Search the listing for the word "href" and return each line that contains it.

## Study material
- - - - - - -

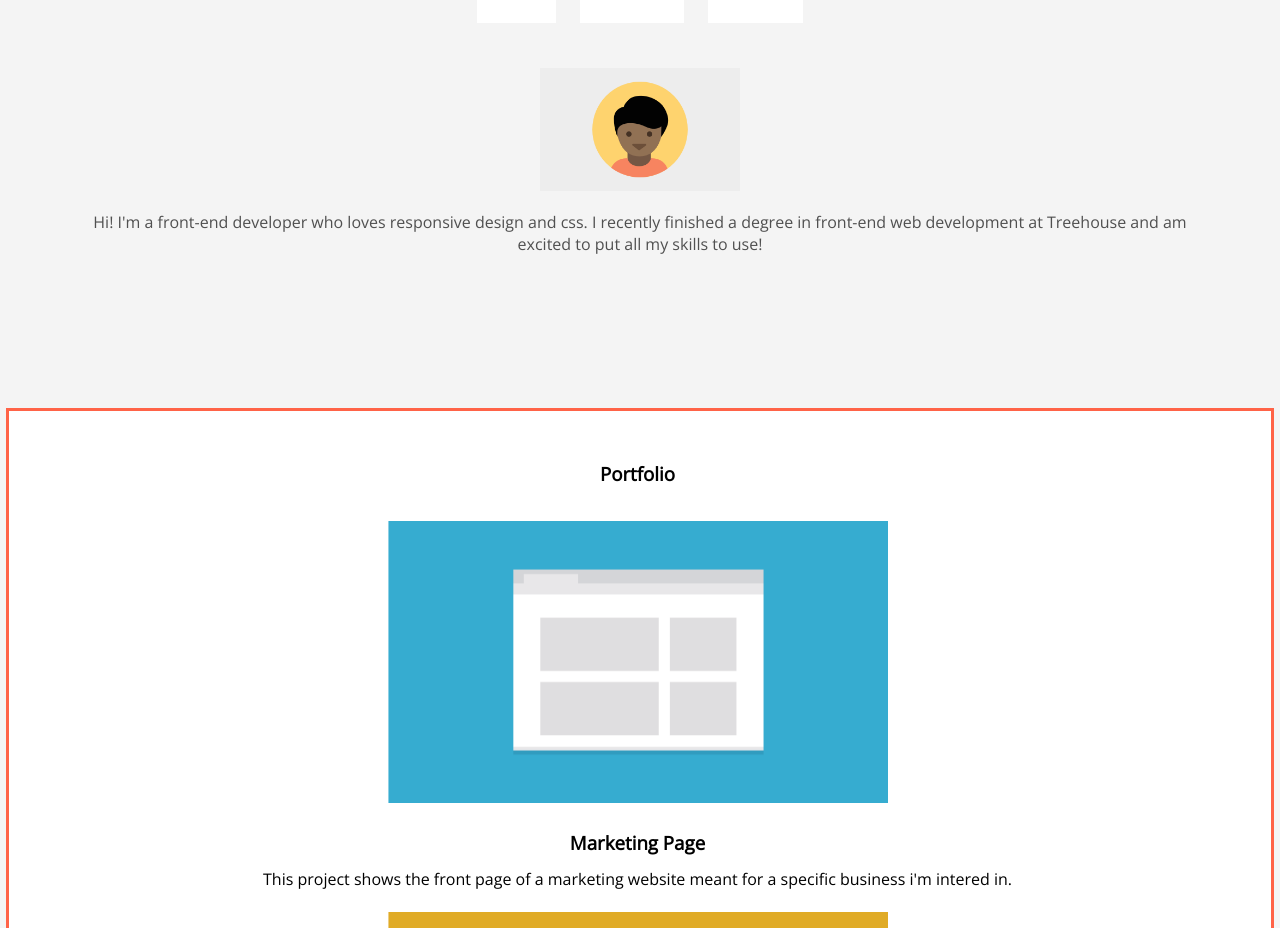
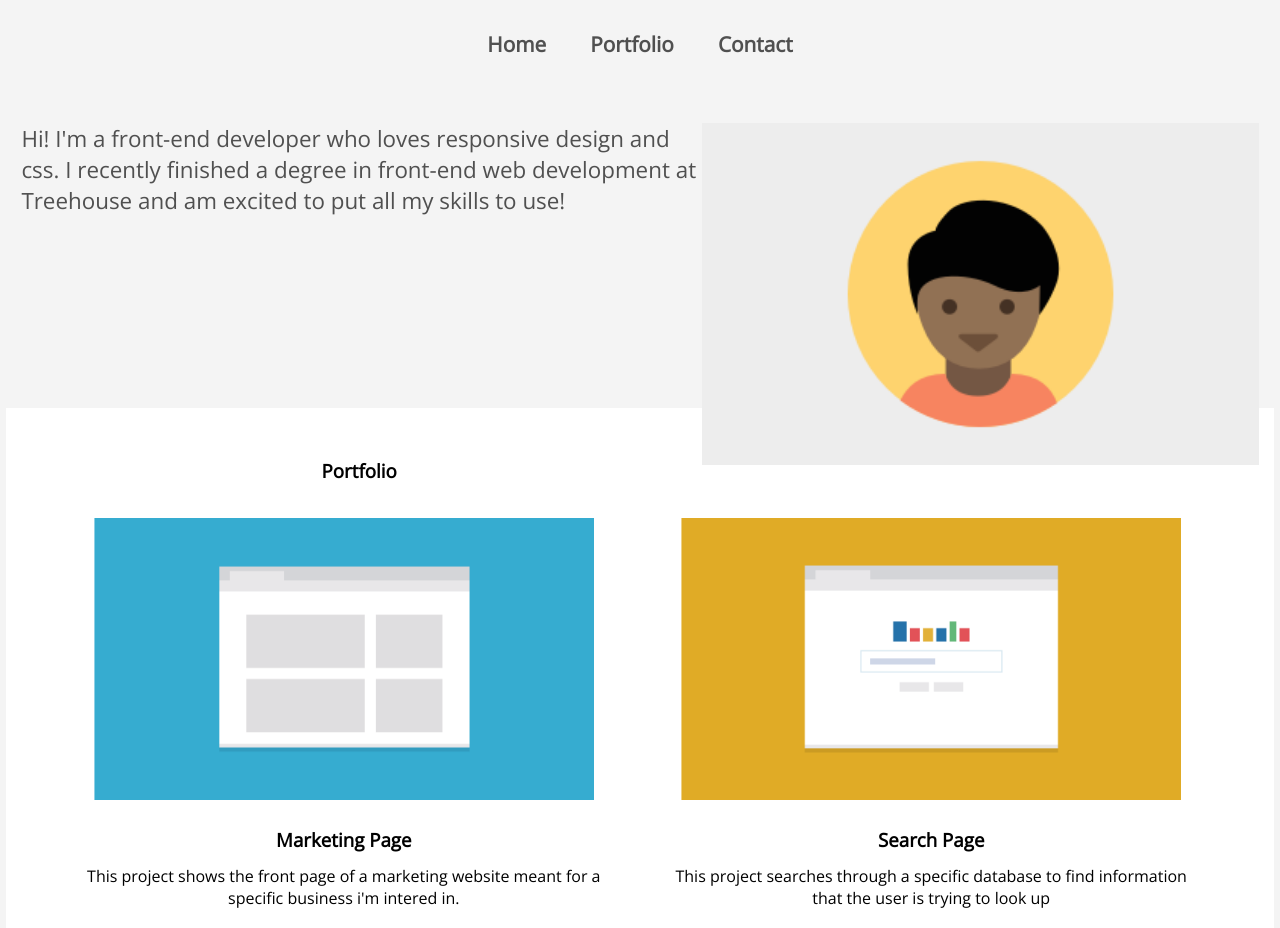
Before and after one commit to janxavierv17/techdegree-mobilefirstlayout-project-2, a plain HTML site: page index.html in a window 1280 px wide. Shown: the part 118-1046 px from the top of the page. Drawn offline with nearby package versions, Linux system fonts and the light colour scheme.

Commit message:
Breakpoints
320 and 768 breakpoints have been solve. Looking for ways to layout 3 columns in 1024 breakpoint

```diff
--- a/css/styles.css
+++ b/css/styles.css
@@ -22,6 +22,7 @@ header {
 
 .header-container {
   text-align: center;
+  padding-top: 55px;
 }
 
 .header-container h1 {
@@ -51,12 +52,11 @@ header {
 
 /* Main Component */
 .main-container {
-  border: 3px solid tomato;
   background-color: white;
   height: auto;
   text-align: center;
   margin-top: 50px;
-  padding: 50px 5px 30px 0px;
+  padding: 50px 10px 30px 10px;
 }
 
 .main-container h3 {
@@ -73,7 +73,6 @@ header {
 /* --------------------------------------------------- */
 /* Footer Component */
 footer {
-  border: 3px solid red;
   text-align: center;
   padding: 30px 5px 20px 5px;
 }
@@ -91,10 +90,10 @@ footer h3 {
 }
 
 .footer-nav {
-  border: 3px solid tomato;
+  width: 100%;
   text-transform: uppercase;
   font-weight: bold;
-  padding: 20px 3px 0 3px;
+  padding: 25px 0px 0px 0px;
 }
 
 .footer-nav li {
@@ -106,13 +105,88 @@ footer h3 {
   padding-right: 20px;
 }
 
+.display {
+  display: none;
+}
+
 /* --------------------------------------------------- */
 
 @media (min-width: 768px) {
+  /* ---- Header ---- */
   .main-nav li {
     display: inline-block;
     padding: 20px 10px;
     margin: 10px 10px;
+    background-color: #f4f4f4;
+    font-weight: bold;
+  }
+
+  .hero-container {
+    height: 200px;
+    width: 100%;
+    padding: 0px 15px 0px 15px;
+  }
+
+  .profile-image {
+    float: right;
+    width: 45%;
+  }
+  .about {
+    font-size: 1.4em;
+    float: left;
+    width: 55%;
+    height: 100px;
+    text-align: left;
+    margin: 35px 0 0 0;
+  }
+
+  /* ---- Main Content ---- */
+  .main-container {
+    width: 100%;
+  }
+
+  .row {
+    text-align: center;
+    width: 95%;
+    padding: 0 10px 0 10px;
+    margin: 0 auto;
+  }
+
+  .col-1 {
+    float: left;
+    width: 50%;
+    padding-right: 10px;
+  }
+
+  .col-2 {
+    float: right;
+    width: 50%;
+  }
+
+  .details {
+    text-align: center;
+    width: 90%;
+    margin: 0 auto;
+  }
+
+  /* ---- footer Content ---- */
+  footer {
+    width: 100%;
+  }
+  footer p {
+    margin: 0 auto;
+    width: 50%;
+  }
+
+  .footer-logo {
+    margin-right: 280px;
+  }
+  .start {
+    display: none;
+  }
+  .display {
+    display: inline-block;
+    margin-left: 30px;
   }
 
   /* ---- Float clearfix ---- */
--- a/index.html
+++ b/index.html
@@ -20,66 +20,86 @@
                 <li>Portfolio</li>
                 <li>Contact</li>
             </ul>
+        </div>
+
+        <div class="hero-container ">
             <img src="images/responsive-layout-profile.png" alt="Profile Image" class="profile-image"/>
-            <p>Hi! I'm a front-end developer who loves
+            <p class="about">
+                Hi! I'm a front-end developer who loves
                 responsive design and css.
                 I recently finished a degree
                 in front-end web development
-                at Treehouse and am <br/>excited
+                at Treehouse and am excited
                 to put all my skills to use!
             </p>
         </div>
     </header>
 
     <main>
-        <div class="main-container">
+        <div class="main-container ">
             <h3>Portfolio</h3>
+            <div class="row clearfix">
+                <div class="col-1">
                     <img src="images/portfolio-1.png" alt="Portfolio Image 1"/>
-
                     <h3>Marketing Page</h3>
-            <p>This project shows the
+                    <p class="details">This project shows the
                         front page of a marketing website meant
                         for a specific business i'm intered in.
                     </p>
+                </div>
+
+                <div class="col-2 ">
                     <img src="images/portfolio-2.png" alt="Porforlio Image 2"/>
-
                     <h3>Search Page</h3>
-            <p> This project searches through a specific
+                    <p class="details"> This project searches through a specific
                         database to find information
                         that the user is trying to look up
                     </p>
+                </div>
+            </div>
+
+            <div class="row clearfix">
+                <div class="col-1">
                     <img src="images/portfolio-3.png" alt="Portfolio Image 3"/>
-
                     <h3>Travel App</h3>
                     <p>
                         This project compares travel tmes based on
                         different transportation methods and tells you
                         the best one.
                     </p>
+                </div>
+                <div class="col-2">
                     <img src="images/portfolio-4.png" alt="Portfolio Image 4"/>
-
                     <h3>Map of Favorite Spots</h3>
                     <p>
                         This project uses mapping APIs to plot point for
                         my favorite spots in the city for a do-it
                         yourself walking tour.
                     </p>
+                </div>
+            </div>
+
+            <div class="row clearfix">
+                <div class="col-1">
                     <img src="images/portfolio-5.png" alt="Portfolio Image 5"/>
-
                     <h3>Photo Gallery</h3>
                     <p>
                         This project shows pictures from a recent trip to
                         the viewer and allows them to easily navigate
                         through photos.
                     </p>
+                </div>
+
+                <div class="col-2">
                     <img src="images/portfolio-6.png">
-
                     <h3>Calculator</h3>
                     <p>
                         Someone can enter in the numbers they want
                         and press the big blue button
                         and get the result.
                     </p>
+                </div>
+            </div>
         </div>
     </main>
 
@@ -93,15 +113,17 @@
         <p class="phone" >
             Phone: <strong>+61 424 684 256 </strong>
         </p>
-
         <p class="email">
             Email: <a href="mailto:janxavierv17@hotmail.com"><strong>janxavierv17@hotmail.com</strong></a>
         </p>
+        <br/><hr/>
 
-        <br/><hr/>
         <ul class="footer-nav">
             <li class="footer-logo">Jan Xavier Virgen</li>
-            <li>Back to top</li>
+            <li><a class="start"href="#">Back to top</a></li>
+            <li ><a class="display" href="#">Home</a></li>
+            <li ><a class="display" href="#">Portfolio</a></li>
+            <li ><a class="display" href="#">Contact</a></li>
         </ul>
     </footer>
 
```
Lines whose indentation alone changed are shown as unchanged.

- - - - - - -

## Response below
             Email: <a href="mailto:janxavierv17@hotmail.com"><strong>janxavierv17@hotmail.com</strong></a>
+            <li><a class="start"href="#">Back to top</a></li>
+            <li ><a class="display" href="#">Home</a></li>
+            <li ><a class="display" href="#">Portfolio</a></li>
+            <li ><a class="display" href="#">Contact</a></li>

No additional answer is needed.